▸ **Your instructions**:
In the listing below, find each line holding "Area" and copy it.
Data shown: Begin
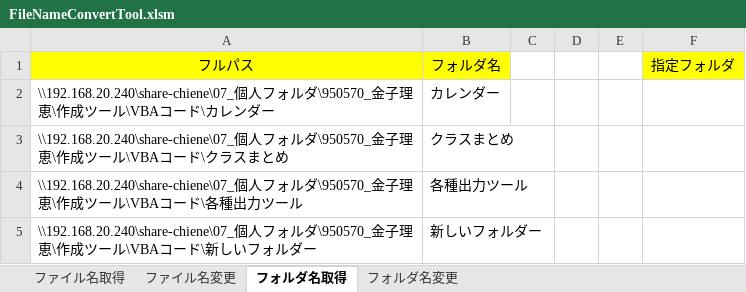
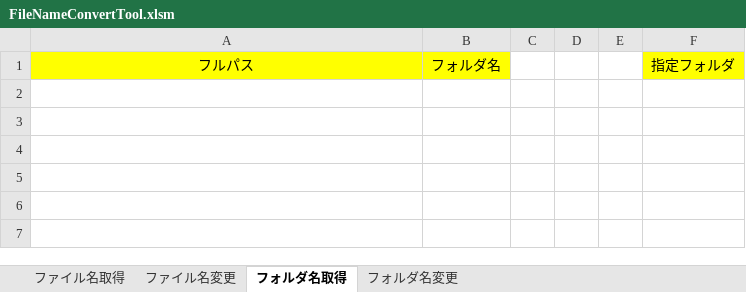
Before and after one commit to rie1234k/ExcelVBA_Tips, an Excel workbook: FileNameConvert/FileNameConvertTool.xlsm, sheet フォルダ名取得, drawn as a sheet; values as stored, in another font and other column widths than the file's, no borders; charts and pictures not drawn; the diff names each change by its address in the sheet, - before the commit and + after, or states it on an @@ line.

```diff
--- a/FileNameConvert/FileNameConvertTool.xlsm (sheet フォルダ名取得)
+++ b/FileNameConvert/FileNameConvertTool.xlsm (sheet フォルダ名取得)
-row 2: \\192.168.20.240\share-chiene\07_個人フォルダ\950570_金子理恵\作成ツール\VBAコード\カレンダー | カレンダー
-row 3: \\192.168.20.240\share-chiene\07_個人フォルダ\950570_金子理恵\作成ツール\VBAコード\クラスまとめ | クラスまとめ
-row 4: \\192.168.20.240\share-chiene\07_個人フォルダ\950570_金子理恵\作成ツール\VBAコード\各種出力ツール | 各種出力ツール
-row 5: \\192.168.20.240\share-chiene\07_個人フォルダ\950570_金子理恵\作成ツール\VBAコード\新しいフォルダー | 新しいフォルダー
```
Also changed, not shown: charts or pictures, 3 other files.
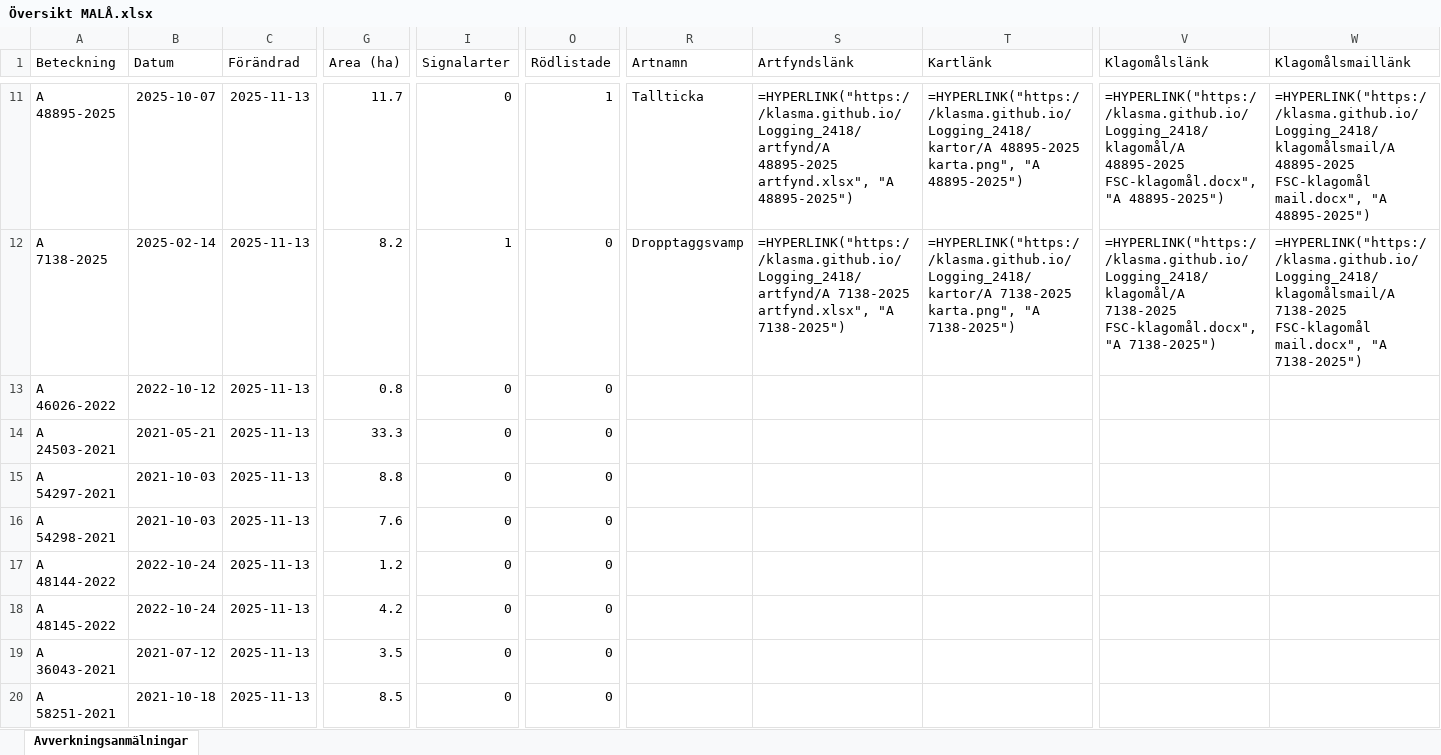
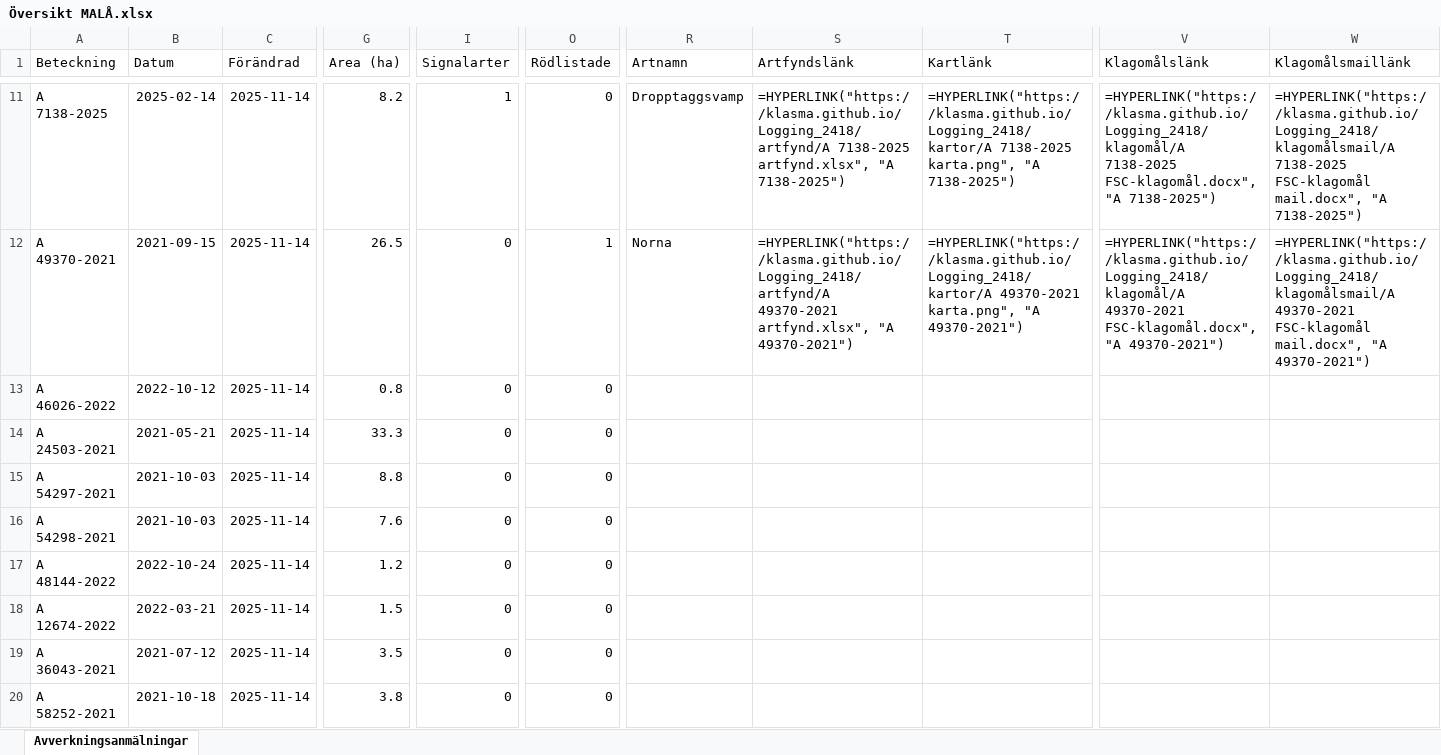
Before and after one commit to klasma/Logging_2418, an Excel workbook: Översikt MALÅ.xlsx, sheet Avverkningsanmälningar, drawn as a sheet; only a part is shown, gaps mark what is left out; values as stored, in another font and other column widths than the file's, no borders; formulas without a stored value are shown as written; the diff covers the shown part only; the diff names each change by its address in the sheet, - before the commit and + after, or states it on an @@ line.

```diff
--- a/Översikt MALÅ.xlsx (sheet Avverkningsanmälningar)
+++ b/Översikt MALÅ.xlsx (sheet Avverkningsanmälningar)
-A11 (Beteckning): A 48895-2025
+A11 (Beteckning): A 7138-2025
-B11 (Datum): 2025-10-07
+B11 (Datum): 2025-02-14
-C11:C20 (Förändrad): 2025-11-13
+C11:C20 (Förändrad): 2025-11-14
-G11 (Area (ha)): 11.7
+G11 (Area (ha)): 8.2
-I11 (Signalarter): 0
+I11 (Signalarter): 1
-O11 (Rödlistade): 1
+O11 (Rödlistade): 0
-R11 (Artnamn): Tallticka
+R11 (Artnamn): Dropptaggsvamp
-S11 (Artfyndslänk): =HYPERLINK("https://klasma.github.io/Logging_2418/artfynd/A 48895-2025 artfynd.xlsx", "A 48895-2025")
+S11 (Artfyndslänk): =HYPERLINK("https://klasma.github.io/Logging_2418/artfynd/A 7138-2025 artfynd.xlsx", "A 7138-2025")
-T11 (Kartlänk): =HYPERLINK("https://klasma.github.io/Logging_2418/kartor/A 48895-2025 karta.png", "A 48895-2025")
+T11 (Kartlänk): =HYPERLINK("https://klasma.github.io/Logging_2418/kartor/A 7138-2025 karta.png", "A 7138-2025")
-V11 (Klagomålslänk): =HYPERLINK("https://klasma.github.io/Logging_2418/klagomål/A 48895-2025 FSC-klagomål.docx", "A 48895-2025")
+V11 (Klagomålslänk): =HYPERLINK("https://klasma.github.io/Logging_2418/klagomål/A 7138-2025 FSC-klagomål.docx", "A 7138-2025")
-W11 (Klagomålsmaillänk): =HYPERLINK("https://klasma.github.io/Logging_2418/klagomålsmail/A 48895-2025 FSC-klagomål mail.docx", "A 48895-2025")
+W11 (Klagomålsmaillänk): =HYPERLINK("https://klasma.github.io/Logging_2418/klagomålsmail/A 7138-2025 FSC-klagomål mail.docx", "A 7138-2025")
-A12 (Beteckning): A 7138-2025
+A12 (Beteckning): A 49370-2021
-B12 (Datum): 2025-02-14
+B12 (Datum): 2021-09-15
-G12 (Area (ha)): 8.2
+G12 (Area (ha)): 26.5
-I12 (Signalarter): 1
+I12 (Signalarter): 0
-O12 (Rödlistade): 0
+O12 (Rödlistade): 1
-R12 (Artnamn): Dropptaggsvamp
+R12 (Artnamn): Norna
-S12 (Artfyndslänk): =HYPERLINK("https://klasma.github.io/Logging_2418/artfynd/A 7138-2025 artfynd.xlsx", "A 7138-2025")
+S12 (Artfyndslänk): =HYPERLINK("https://klasma.github.io/Logging_2418/artfynd/A 49370-2021 artfynd.xlsx", "A 49370-2021")
-T12 (Kartlänk): =HYPERLINK("https://klasma.github.io/Logging_2418/kartor/A 7138-2025 karta.png", "A 7138-2025")
+T12 (Kartlänk): =HYPERLINK("https://klasma.github.io/Logging_2418/kartor/A 49370-2021 karta.png", "A 49370-2021")
-V12 (Klagomålslänk): =HYPERLINK("https://klasma.github.io/Logging_2418/klagomål/A 7138-2025 FSC-klagomål.docx", "A 7138-2025")
+V12 (Klagomålslänk): =HYPERLINK("https://klasma.github.io/Logging_2418/klagomål/A 49370-2021 FSC-klagomål.docx", "A 49370-2021")
-W12 (Klagomålsmaillänk): =HYPERLINK("https://klasma.github.io/Logging_2418/klagomålsmail/A 7138-2025 FSC-klagomål mail.docx", "A 7138-2025")
+W12 (Klagomålsmaillänk): =HYPERLINK("https://klasma.github.io/Logging_2418/klagomålsmail/A 49370-2021 FSC-klagomål mail.docx", "A 49370-2021")
-A18 (Beteckning): A 48145-2022
+A18 (Beteckning): A 12674-2022
-B18 (Datum): 2022-10-24
+B18 (Datum): 2022-03-21
-G18 (Area (ha)): 4.2
+G18 (Area (ha)): 1.5
-A20 (Beteckning): A 58251-2021
+A20 (Beteckning): A 58252-2021
-G20 (Area (ha)): 8.5
+G20 (Area (ha)): 3.8
```
Also changed, not shown: 1684 edited cells elsewhere in this sheet, artfynd/A 47118-2024 artfynd.xlsx, artfynd/A 49040-2025 artfynd.xlsx, 54 other files.
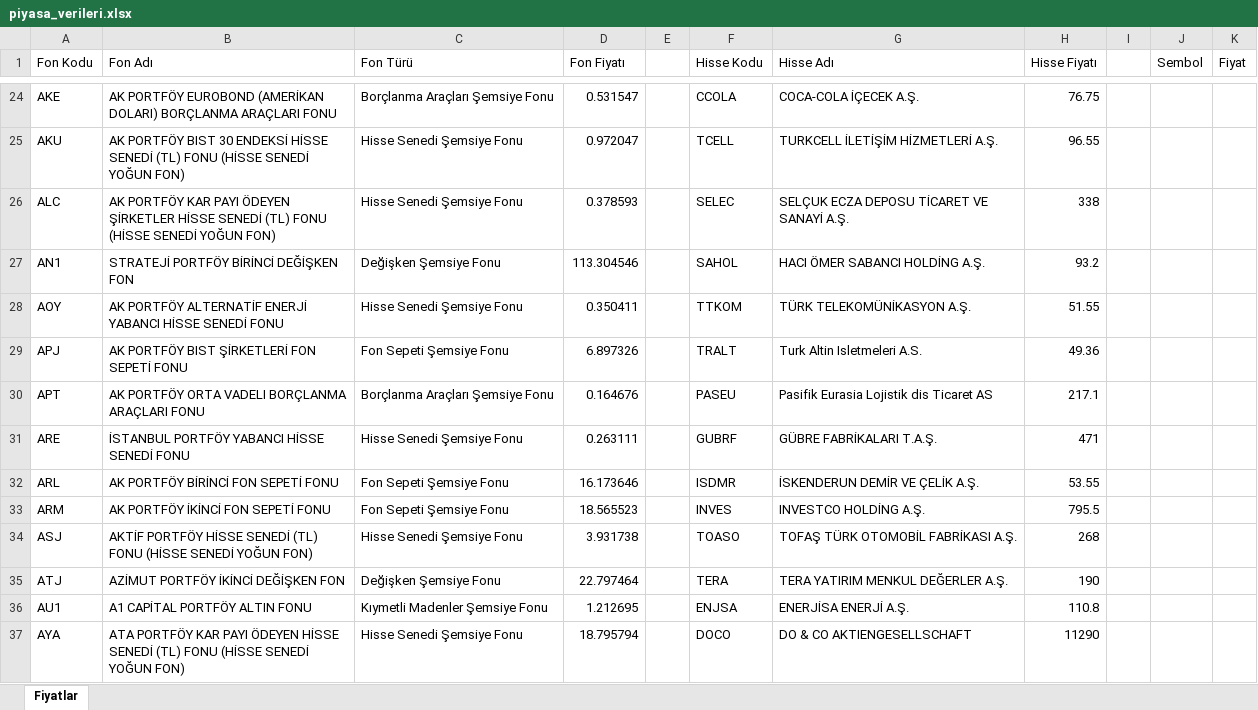
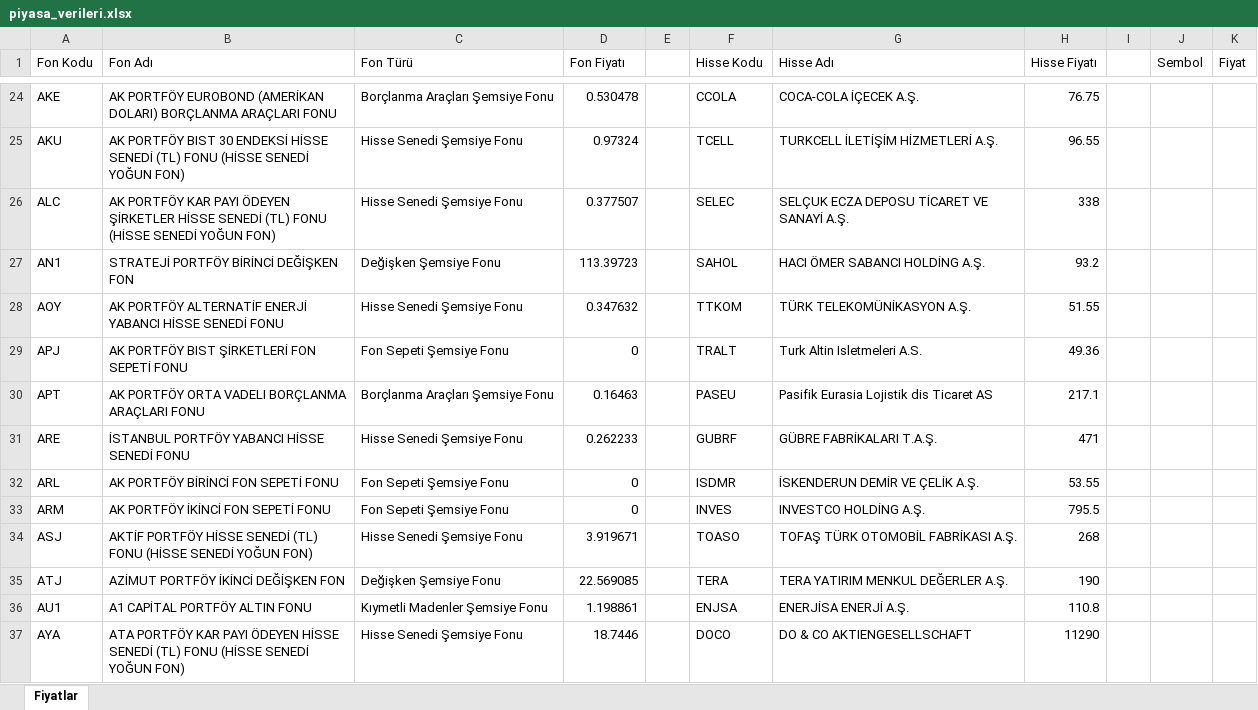
Before and after one commit to fkcengizhan-crypto/fhfiyat, an Excel workbook: piyasa_verileri.xlsx, sheet Fiyatlar, drawn as a sheet; only a part is shown, gaps mark what is left out; values as stored, in another font and other column widths than the file's, no borders; table styles not drawn; the diff covers the shown part only; the diff names each change by its address in the sheet, - before the commit and + after, or states it on an @@ line.

```diff
--- a/piyasa_verileri.xlsx (sheet Fiyatlar)
+++ b/piyasa_verileri.xlsx (sheet Fiyatlar)
-D24 (Fon Fiyatı): 0.531547
+D24 (Fon Fiyatı): 0.530478
-D25 (Fon Fiyatı): 0.972047
+D25 (Fon Fiyatı): 0.97324
-D26 (Fon Fiyatı): 0.378593
+D26 (Fon Fiyatı): 0.377507
-D27 (Fon Fiyatı): 113.304546
+D27 (Fon Fiyatı): 113.39723
-D28 (Fon Fiyatı): 0.350411
+D28 (Fon Fiyatı): 0.347632
-D29 (Fon Fiyatı): 6.897326
+D29 (Fon Fiyatı): 0
-D30 (Fon Fiyatı): 0.164676
+D30 (Fon Fiyatı): 0.16463
-D31 (Fon Fiyatı): 0.263111
+D31 (Fon Fiyatı): 0.262233
-D32 (Fon Fiyatı): 16.173646
+D32 (Fon Fiyatı): 0
-D33 (Fon Fiyatı): 18.565523
+D33 (Fon Fiyatı): 0
-D34 (Fon Fiyatı): 3.931738
+D34 (Fon Fiyatı): 3.919671
-D35 (Fon Fiyatı): 22.797464
+D35 (Fon Fiyatı): 22.569085
-D36 (Fon Fiyatı): 1.212695
+D36 (Fon Fiyatı): 1.198861
-D37 (Fon Fiyatı): 18.795794
+D37 (Fon Fiyatı): 18.7446
```
Also changed, not shown: 1 added row and 1969 edited cells elsewhere in this sheet, 1 other file.
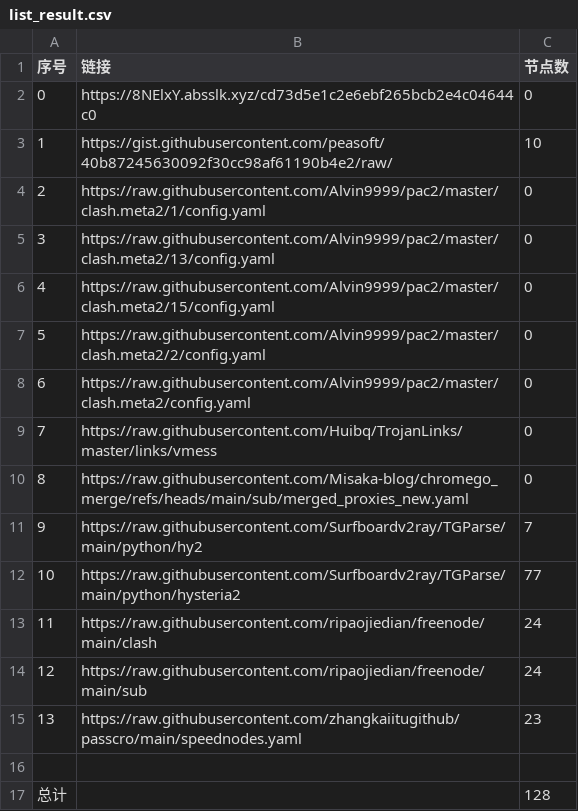
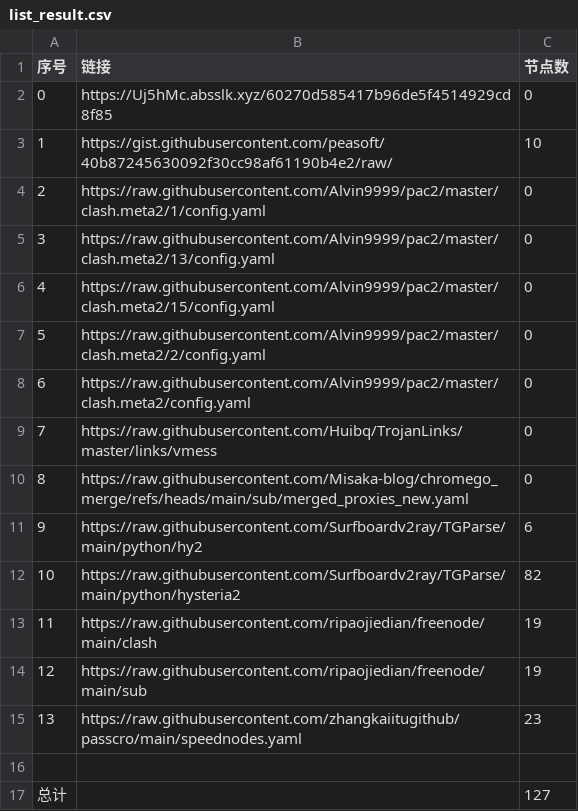
Before and after one commit to CongYuStars/NoMoreWalls, a CSV file: list_result.csv, drawn as a sheet.

```diff
--- a/list_result.csv
+++ b/list_result.csv
@@ -1,3 +1,3 @@
 序号,链接,节点数
-0,https://8NElxY.absslk.xyz/cd73d5e1c2e6ebf265bcb2e4c04644c0,0
+0,https://Uj5hMc.absslk.xyz/60270d585417b96de5f4514929cd8f85,0
 1,https://gist.githubusercontent.com/peasoft/40b87245630092f30cc98af61190b4e2/raw/,10
@@ -10,8 +10,8 @@
 8,https://raw.githubusercontent.com/Misaka-blog/chromego_merge/refs/heads/main/sub/merged_proxies_new.yaml,0
-9,https://raw.githubusercontent.com/Surfboardv2ray/TGParse/main/python/hy2,7
-10,https://raw.githubusercontent.com/Surfboardv2ray/TGParse/main/python/hysteria2,77
-11,https://raw.githubusercontent.com/ripaojiedian/freenode/main/clash,24
-12,https://raw.githubusercontent.com/ripaojiedian/freenode/main/sub,24
+9,https://raw.githubusercontent.com/Surfboardv2ray/TGParse/main/python/hy2,6
+10,https://raw.githubusercontent.com/Surfboardv2ray/TGParse/main/python/hysteria2,82
+11,https://raw.githubusercontent.com/ripaojiedian/freenode/main/clash,19
+12,https://raw.githubusercontent.com/ripaojiedian/freenode/main/sub,19
 13,https://raw.githubusercontent.com/zhangkaiitugithub/passcro/main/speednodes.yaml,23
 
-总计,,128
+总计,,127
```
Also changed, not shown: 15 other files.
Data shown: End
▸ **Exercise response**:
-G11 (Area (ha)): 11.7
+G11 (Area (ha)): 8.2
-G12 (Area (ha)): 8.2
+G12 (Area (ha)): 26.5
-G18 (Area (ha)): 4.2
+G18 (Area (ha)): 1.5
-G20 (Area (ha)): 8.5
+G20 (Area (ha)): 3.8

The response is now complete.